Whilst Rossi has just two races left in his Grand Prix career, Sam Lowes still has a few more years left in the tank and whilst crashes have wrecked his 2021 Moto 2 Championship challenge, he took a welcome victory at Misano.
It was his first time on the top step since round two at Qatar and although he’s currently sitting in fourth overall he knows it should be a lot better and 115 points adrift of current leader Remy Garner – son of 1987 500cc World Champion Wayne Gardner – tells its own story.
He should be a lot closer than that as he has everything at his disposal to win the title whether it’s his own talent or the team he’s riding for. For various reasons, it hasn’t happened this time around.

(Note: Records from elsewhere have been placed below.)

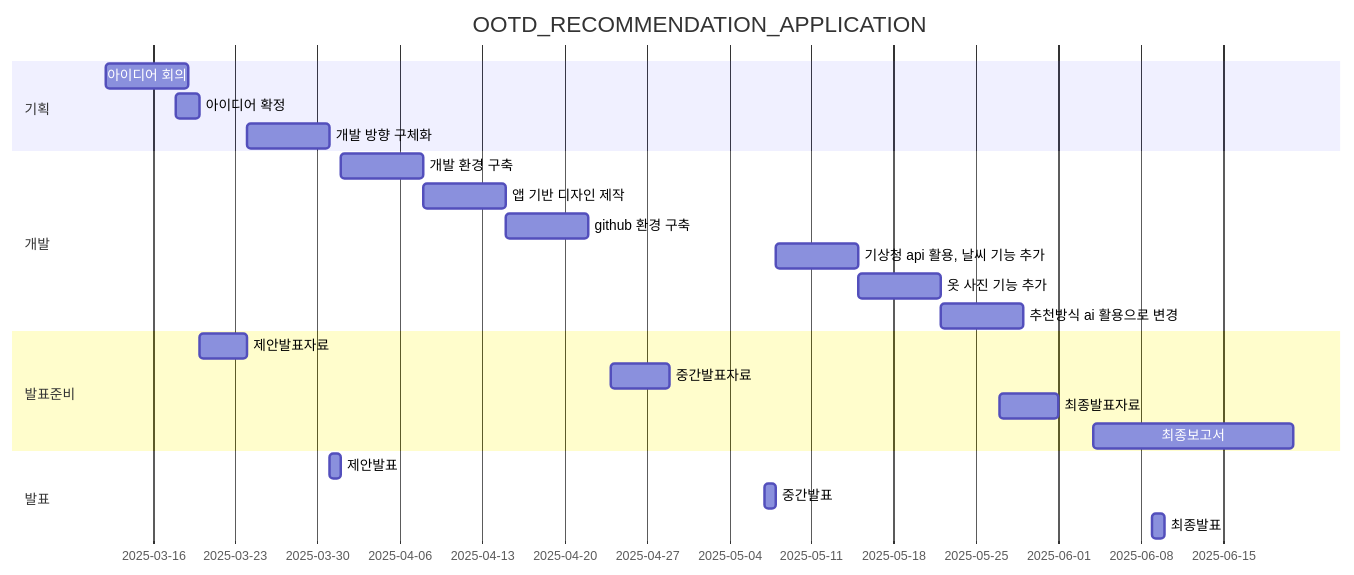
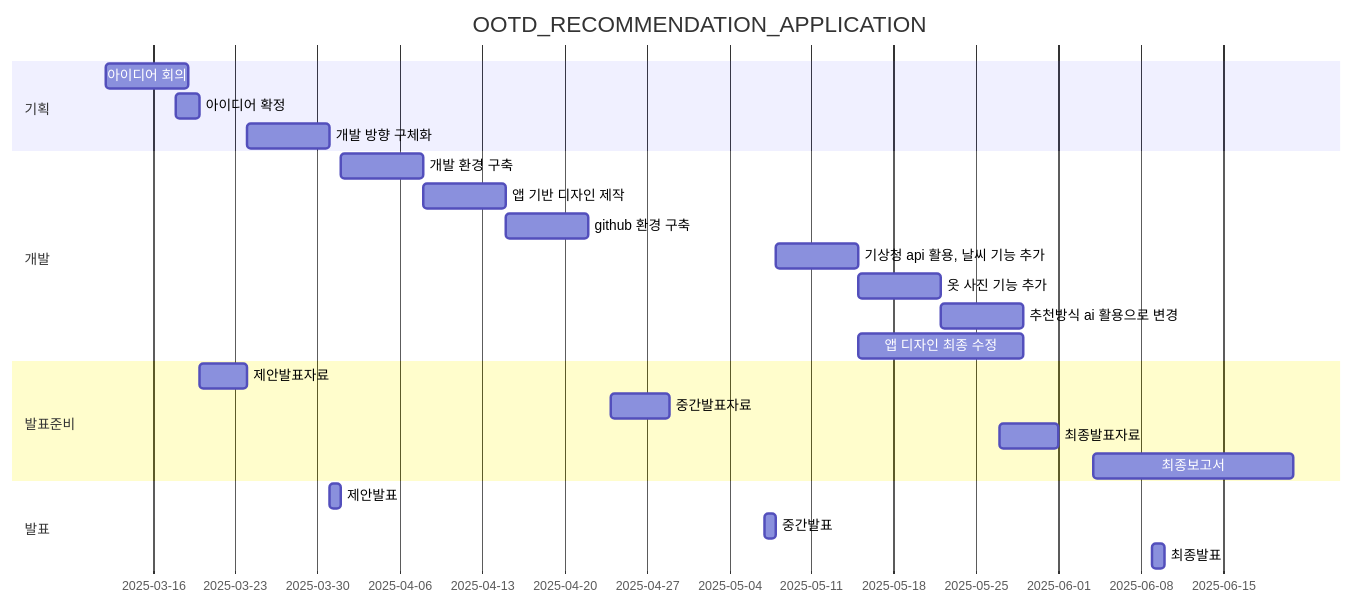
One commit to Introduction-to-Engineering-Design-13/LOR changed the diagram in project-plan.md. Above: the diagram before and after it, drawn with Mermaid.

````diff
--- a/project-plan.md
+++ b/project-plan.md
@@ -1,32 +1,33 @@
 ```mermaid
 gantt
     title OOTD_RECOMMENDATION_APPLICATION
 
     dateFormat  YYYY-MM-DD
 
     section 기획
     아이디어 회의      :a1, 2025-03-12, 7d
     아이디어 확정      :a2, 2025-03-18, 2d
     개발 방향 구체화    :a3, after d1, 7d
     
     section 개발
     개발 환경 구축        :c1, after e1, 7d
     앱 기반 디자인 제작    :c2, after c1, 7d
     github 환경 구축       :c6,after c2,7d
     기상청 api 활용, 날씨 기능 추가     : c3, after e2, 7d
     옷 사진 기능 추가      :c5,after c3,7d
     추천방식 ai 활용으로 변경        :c4 , after c5, 7d
+    앱 디자인 최종 수정     :c7, after c3,14d
 
 
     section 발표준비
     제안발표자료        :d1,    after a2,      4d
     중간발표자료        :d2,    2025-04-24,    5d
     최종발표자료        :d3,    2025-05-27,    5d
     최종보고서          :d4,    2025-06-04,    17d
 
     section 발표
     제안발표            :e1,    2025-03-31,    1d 
     중간발표            :e2,    2025-05-07,    1d
     최종발표            :e3,    2025-06-09,    1d
 
 ```
````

But at Misano, he put together a fine race and seeing the Union Jack flying high on the podium and hearing the national anthem playing was what all UK fans wanted.
Having started watching motorcycle races all over the world form childhood, Phil Wain has been a freelance motorcycle journalist for 15 years and is features writer for a number of publications including BikeSport News, Classic Racer and Road Racing Ireland, as well as being a regular contributor to MCN and MCN Sport. He is PR officer for a number of teams and riders at both the British Superbike Championship and International road races, including PBM Ducati, RAF Regular & Reserve Kawasaki, Dafabet Devitt Racing, John McGuinness, Lee Johnston and KMR Kawasaki. He is also heavily involved with the Isle of Man TT Races, writing official press releases and race reports as well as providing ITV4 with statistical information